> Stored entries:
+-------+

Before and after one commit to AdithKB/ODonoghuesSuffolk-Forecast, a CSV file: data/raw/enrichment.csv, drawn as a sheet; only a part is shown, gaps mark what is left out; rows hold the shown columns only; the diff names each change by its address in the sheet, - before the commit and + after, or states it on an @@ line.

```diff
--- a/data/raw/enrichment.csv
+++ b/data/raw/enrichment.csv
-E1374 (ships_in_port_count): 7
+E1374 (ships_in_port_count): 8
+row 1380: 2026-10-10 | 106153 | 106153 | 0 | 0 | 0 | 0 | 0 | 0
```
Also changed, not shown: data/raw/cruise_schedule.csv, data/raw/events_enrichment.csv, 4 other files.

+-------+

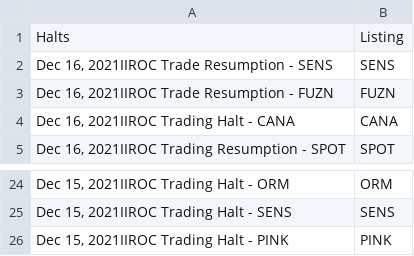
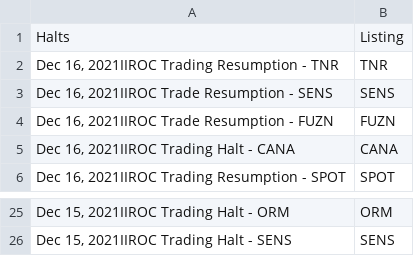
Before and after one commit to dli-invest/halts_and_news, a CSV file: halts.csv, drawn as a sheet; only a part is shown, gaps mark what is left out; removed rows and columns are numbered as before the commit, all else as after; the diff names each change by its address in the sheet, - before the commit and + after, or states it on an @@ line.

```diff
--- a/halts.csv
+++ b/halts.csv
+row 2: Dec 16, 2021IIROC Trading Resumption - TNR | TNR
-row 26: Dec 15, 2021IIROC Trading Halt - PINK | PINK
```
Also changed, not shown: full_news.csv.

+-------+

> Task statement: Find the lines above holding the word "halts" and show them.

> Answer for the task:
Before and after one commit to dli-invest/halts_and_news, a CSV file: halts.csv, drawn as a sheet; only a part is shown, gaps mark what is left out; removed rows and columns are numbered as before the commit, all else as after; the diff names each change by its address in the sheet, - before the commit and + after, or states it on an @@ line.
--- a/halts.csv
+++ b/halts.csv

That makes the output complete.